## Aim of the exercise
Set the entries down again exactly; none may be skipped.

===== Entries shown =====

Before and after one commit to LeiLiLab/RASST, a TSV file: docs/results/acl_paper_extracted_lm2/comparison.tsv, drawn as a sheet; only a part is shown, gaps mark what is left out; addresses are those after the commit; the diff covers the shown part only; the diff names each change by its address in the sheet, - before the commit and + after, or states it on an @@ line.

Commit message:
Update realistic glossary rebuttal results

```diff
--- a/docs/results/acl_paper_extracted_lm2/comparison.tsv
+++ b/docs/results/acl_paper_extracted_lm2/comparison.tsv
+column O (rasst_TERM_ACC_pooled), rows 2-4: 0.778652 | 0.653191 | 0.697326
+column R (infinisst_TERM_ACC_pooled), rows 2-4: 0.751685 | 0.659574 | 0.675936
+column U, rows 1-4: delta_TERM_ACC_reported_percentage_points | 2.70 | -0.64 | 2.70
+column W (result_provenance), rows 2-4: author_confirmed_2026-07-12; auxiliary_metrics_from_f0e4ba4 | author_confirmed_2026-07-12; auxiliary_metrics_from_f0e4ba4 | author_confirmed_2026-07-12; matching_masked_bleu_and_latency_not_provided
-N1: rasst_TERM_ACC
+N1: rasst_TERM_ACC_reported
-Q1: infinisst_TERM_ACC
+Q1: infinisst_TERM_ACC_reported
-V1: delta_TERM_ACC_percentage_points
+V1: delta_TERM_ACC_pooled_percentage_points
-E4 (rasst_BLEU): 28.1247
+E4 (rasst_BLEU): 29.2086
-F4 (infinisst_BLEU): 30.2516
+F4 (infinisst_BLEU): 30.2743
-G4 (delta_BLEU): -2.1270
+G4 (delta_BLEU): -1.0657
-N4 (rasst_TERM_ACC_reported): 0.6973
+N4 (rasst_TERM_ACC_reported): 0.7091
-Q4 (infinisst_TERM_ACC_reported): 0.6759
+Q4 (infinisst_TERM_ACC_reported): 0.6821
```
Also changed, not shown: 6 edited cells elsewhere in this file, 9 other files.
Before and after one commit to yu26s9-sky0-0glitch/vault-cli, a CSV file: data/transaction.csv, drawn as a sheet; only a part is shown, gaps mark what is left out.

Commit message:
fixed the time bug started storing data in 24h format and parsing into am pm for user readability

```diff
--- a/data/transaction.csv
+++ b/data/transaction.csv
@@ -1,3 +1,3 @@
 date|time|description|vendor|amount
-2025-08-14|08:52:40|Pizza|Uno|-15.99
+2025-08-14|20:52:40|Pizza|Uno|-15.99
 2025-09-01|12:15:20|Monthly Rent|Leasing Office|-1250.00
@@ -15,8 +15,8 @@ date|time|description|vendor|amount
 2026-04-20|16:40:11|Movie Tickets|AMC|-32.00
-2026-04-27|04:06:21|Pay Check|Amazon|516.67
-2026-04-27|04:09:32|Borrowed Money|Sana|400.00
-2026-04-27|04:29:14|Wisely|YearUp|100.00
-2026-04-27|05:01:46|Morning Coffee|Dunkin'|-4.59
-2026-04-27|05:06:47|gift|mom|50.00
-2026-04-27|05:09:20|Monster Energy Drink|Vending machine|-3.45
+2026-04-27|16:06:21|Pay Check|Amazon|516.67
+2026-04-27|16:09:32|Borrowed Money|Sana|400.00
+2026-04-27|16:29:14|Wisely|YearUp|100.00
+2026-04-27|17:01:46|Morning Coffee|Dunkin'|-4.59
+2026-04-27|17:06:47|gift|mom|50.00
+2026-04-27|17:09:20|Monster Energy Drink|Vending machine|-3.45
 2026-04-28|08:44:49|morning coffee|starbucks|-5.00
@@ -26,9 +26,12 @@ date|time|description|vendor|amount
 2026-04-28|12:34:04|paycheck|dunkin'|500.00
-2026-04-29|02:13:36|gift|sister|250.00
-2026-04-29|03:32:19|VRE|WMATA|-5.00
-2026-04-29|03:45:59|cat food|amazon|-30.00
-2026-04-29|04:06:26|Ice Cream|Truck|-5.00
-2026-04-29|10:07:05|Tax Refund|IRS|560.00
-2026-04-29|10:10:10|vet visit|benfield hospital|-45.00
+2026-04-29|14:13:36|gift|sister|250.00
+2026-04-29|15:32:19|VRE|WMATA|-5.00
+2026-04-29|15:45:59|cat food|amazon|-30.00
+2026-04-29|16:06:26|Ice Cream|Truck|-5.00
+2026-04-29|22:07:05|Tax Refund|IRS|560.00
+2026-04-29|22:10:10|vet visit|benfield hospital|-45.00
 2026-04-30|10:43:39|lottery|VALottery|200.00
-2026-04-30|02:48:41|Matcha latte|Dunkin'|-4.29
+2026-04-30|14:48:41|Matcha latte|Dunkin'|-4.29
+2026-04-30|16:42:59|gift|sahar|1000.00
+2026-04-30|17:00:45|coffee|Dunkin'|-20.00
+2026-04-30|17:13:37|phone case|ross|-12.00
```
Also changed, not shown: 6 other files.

=====

## Response area
Before and after one commit to LeiLiLab/RASST, a TSV file: docs/results/acl_paper_extracted_lm2/comparison.tsv, drawn as a sheet; only a part is shown, gaps mark what is left out; addresses are those after the commit; the diff covers the shown part only; the diff names each change by its address in the sheet, - before the commit and + after, or states it on an @@ line.

Commit message:
Update realistic glossary rebuttal results

```diff
--- a/docs/results/acl_paper_extracted_lm2/comparison.tsv
+++ b/docs/results/acl_paper_extracted_lm2/comparison.tsv
+column O (rasst_TERM_ACC_pooled), rows 2-4: 0.778652 | 0.653191 | 0.697326
+column R (infinisst_TERM_ACC_pooled), rows 2-4: 0.751685 | 0.659574 | 0.675936
+column U, rows 1-4: delta_TERM_ACC_reported_percentage_points | 2.70 | -0.64 | 2.70
+column W (result_provenance), rows 2-4: author_confirmed_2026-07-12; auxiliary_metrics_from_f0e4ba4 | author_confirmed_2026-07-12; auxiliary_metrics_from_f0e4ba4 | author_confirmed_2026-07-12; matching_masked_bleu_and_latency_not_provided
-N1: rasst_TERM_ACC
+N1: rasst_TERM_ACC_reported
-Q1: infinisst_TERM_ACC
+Q1: infinisst_TERM_ACC_reported
-V1: delta_TERM_ACC_percentage_points
+V1: delta_TERM_ACC_pooled_percentage_points
-E4 (rasst_BLEU): 28.1247
+E4 (rasst_BLEU): 29.2086
-F4 (infinisst_BLEU): 30.2516
+F4 (infinisst_BLEU): 30.2743
-G4 (delta_BLEU): -2.1270
+G4 (delta_BLEU): -1.0657
-N4 (rasst_TERM_ACC_reported): 0.6973
+N4 (rasst_TERM_ACC_reported): 0.7091
-Q4 (infinisst_TERM_ACC_reported): 0.6759
+Q4 (infinisst_TERM_ACC_reported): 0.6821
```
Also changed, not shown: 6 edited cells elsewhere in this file, 9 other files.
Before and after one commit to yu26s9-sky0-0glitch/vault-cli, a CSV file: data/transaction.csv, drawn as a sheet; only a part is shown, gaps mark what is left out.

Commit message:
fixed the time bug started storing data in 24h format and parsing into am pm for user readability

```diff
--- a/data/transaction.csv
+++ b/data/transaction.csv
@@ -1,3 +1,3 @@
 date|time|description|vendor|amount
-2025-08-14|08:52:40|Pizza|Uno|-15.99
+2025-08-14|20:52:40|Pizza|Uno|-15.99
 2025-09-01|12:15:20|Monthly Rent|Leasing Office|-1250.00
@@ -15,8 +15,8 @@ date|time|description|vendor|amount
 2026-04-20|16:40:11|Movie Tickets|AMC|-32.00
-2026-04-27|04:06:21|Pay Check|Amazon|516.67
-2026-04-27|04:09:32|Borrowed Money|Sana|400.00
-2026-04-27|04:29:14|Wisely|YearUp|100.00
-2026-04-27|05:01:46|Morning Coffee|Dunkin'|-4.59
-2026-04-27|05:06:47|gift|mom|50.00
-2026-04-27|05:09:20|Monster Energy Drink|Vending machine|-3.45
+2026-04-27|16:06:21|Pay Check|Amazon|516.67
+2026-04-27|16:09:32|Borrowed Money|Sana|400.00
+2026-04-27|16:29:14|Wisely|YearUp|100.00
+2026-04-27|17:01:46|Morning Coffee|Dunkin'|-4.59
+2026-04-27|17:06:47|gift|mom|50.00
+2026-04-27|17:09:20|Monster Energy Drink|Vending machine|-3.45
 2026-04-28|08:44:49|morning coffee|starbucks|-5.00
@@ -26,9 +26,12 @@ date|time|description|vendor|amount
 2026-04-28|12:34:04|paycheck|dunkin'|500.00
-2026-04-29|02:13:36|gift|sister|250.00
-2026-04-29|03:32:19|VRE|WMATA|-5.00
-2026-04-29|03:45:59|cat food|amazon|-30.00
-2026-04-29|04:06:26|Ice Cream|Truck|-5.00
-2026-04-29|10:07:05|Tax Refund|IRS|560.00
-2026-04-29|10:10:10|vet visit|benfield hospital|-45.00
+2026-04-29|14:13:36|gift|sister|250.00
+2026-04-29|15:32:19|VRE|WMATA|-5.00
+2026-04-29|15:45:59|cat food|amazon|-30.00
+2026-04-29|16:06:26|Ice Cream|Truck|-5.00
+2026-04-29|22:07:05|Tax Refund|IRS|560.00
+2026-04-29|22:10:10|vet visit|benfield hospital|-45.00
 2026-04-30|10:43:39|lottery|VALottery|200.00
-2026-04-30|02:48:41|Matcha latte|Dunkin'|-4.29
+2026-04-30|14:48:41|Matcha latte|Dunkin'|-4.29
+2026-04-30|16:42:59|gift|sahar|1000.00
+2026-04-30|17:00:45|coffee|Dunkin'|-20.00
+2026-04-30|17:13:37|phone case|ross|-12.00
```
Also changed, not shown: 6 other files.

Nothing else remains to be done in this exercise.